Cadbury’s Kraft sugar rush overdone
Kraft’s initial offer has raised expectations of a higher bid, but while it is likely to have to pay more to win, the take-out prices now being touted are stretching the value of the British confectionery group further than a Curly Wurly.
The multiple paid by Mars to Wrigley — some 17.5 times EBITDA — has encouraged analysts to look for a valuation of 15-16 times forecast 2009 EBITDA, implying a price of 10 pounds or more, against Kraft’s 7.16 pound per share offer after the fall in the Kraft price. The Cadbury share price also gave up some of its gains, but is still well above the value of the bid.
But comparisons with the Wrigley takeover and recent deals — the average multiple for big food deals has been 14 times EBITDA over the last 10 years — do not adequately factor in the higher cost of capital since the Mars deal. As a private company, Mars could also pursue a fully-priced bid without rattling its shareholders.
Cadbury’s shareholder base is now heavily skewed towards the United States and there will certainly have been changes since the offer was announced, with arbs leaping in at the prospect of a rare bidding war. Cadbury may be a British institution, but British institutional investors are conspicuous by their absence from the share register. This raises the chance of the company’s fate being decided by these newly-arrived shareholders.
But while Cadbury is a natural fit with Kraft, those expecting more cash in a raised bid may be disappointed.
Kraft is going to be constrained in how far it can push without ringing alarm bells at the ratings agencies. Analysts estimate Kraft’s net debt/EBITDA would rise from three times to four times based on the price it has already offered.
Kraft’s expected annual pre-tax cost synergies of $625 million go some way to repay the premium it may pay for Cadbury, but it will need to find more cost and revenue savings to justify a significantly higher bid. These synergies won’t come for free. Kraft anticipates one-off implementation costs of $1.2 billion in the first three years.
Expectations that the world’s largest food group Nestle could team up with Hershey for a counter-bid have also helped the Cadbury share price. But the regulatory risk would be far greater, and the unhappy experience of the takeover of British brewer Scottish & Newcastle by Heineken and Carlsberg showed the pitfalls of a consortium bid.

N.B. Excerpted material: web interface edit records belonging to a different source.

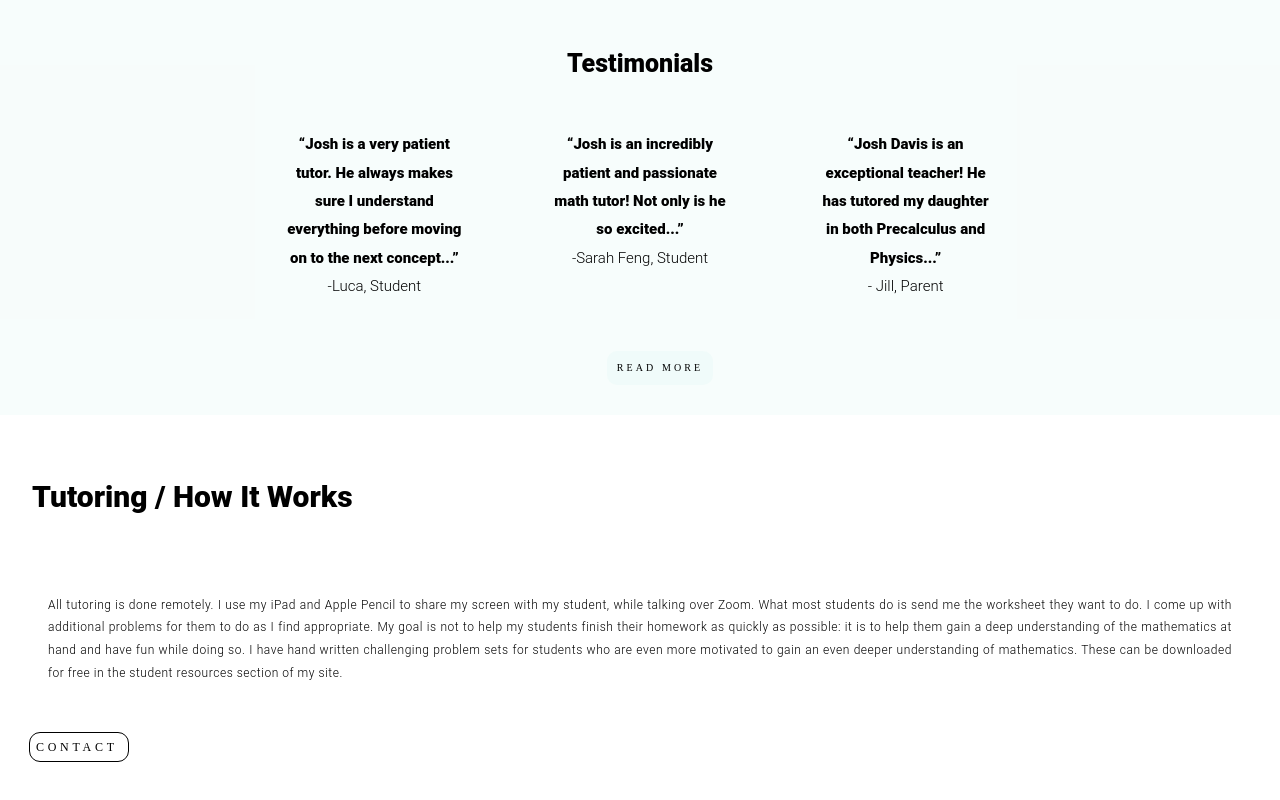
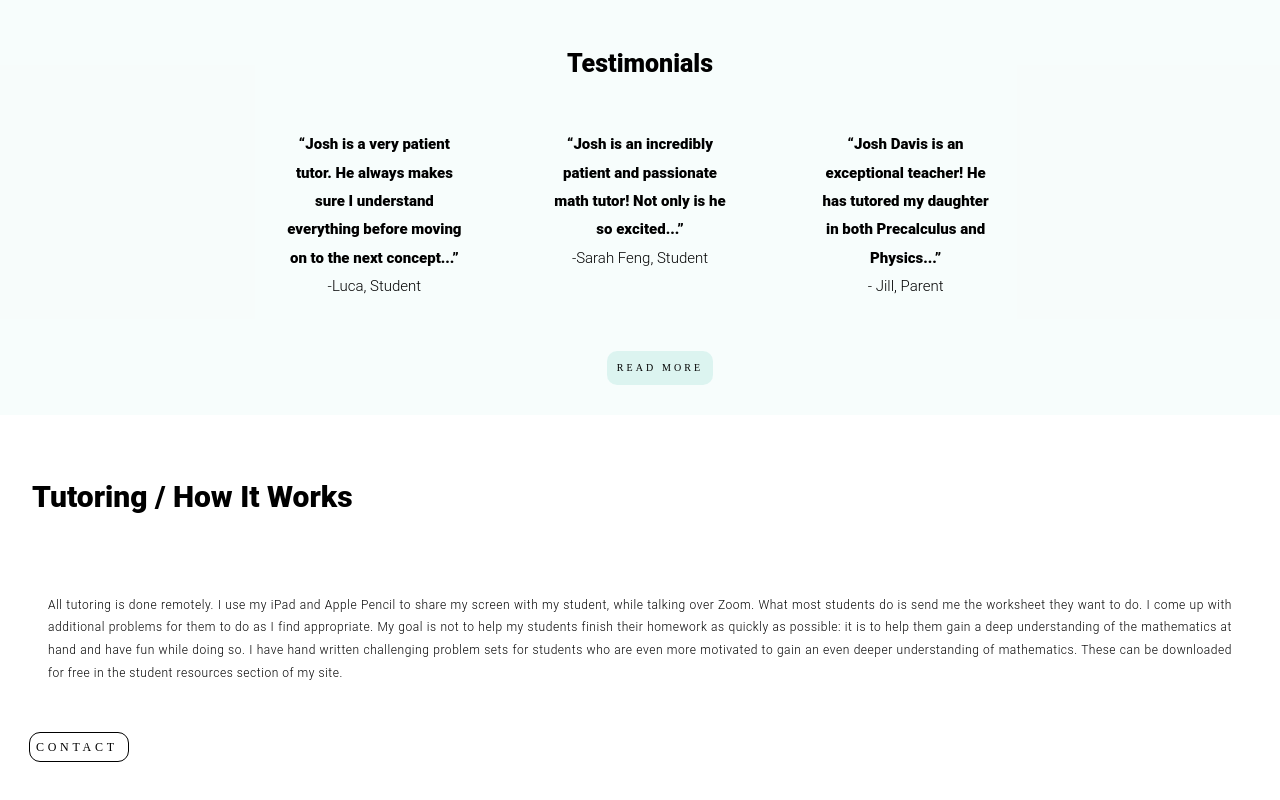
Before and after one commit to jxshdavis/Josh-Davis-Tutoring-Website, a Next.js app: page / in a window 1280 px wide. Shown: the part 698-1498 px from the top of the page. Built offline with nearby package versions, Linux system fonts and the light colour scheme.

Commit message:
better testimonials button

```diff
--- a/components/Testimonials/TestimonialsStyles.js
+++ b/components/Testimonials/TestimonialsStyles.js
@@ -185,7 +185,7 @@ export const Button = styled.button`
   text-align: center;
   letter-spacing: 0.31em;
   text-transform: uppercase;
-  background: rgba(204, 239, 233, 0.16);
+  background: rgba(204, 239, 233, 0.6);
   // width: 100%;
   @media only screen and (max-width: 600px) {
     // width: 100%;
```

So Kraft may not have to raise its bid that much further to shake out enough Cadbury shareholders to win control and become the world’s biggest sweet and chocolate group. It would do well to wait until the initial sugar rush has passed before making its next move.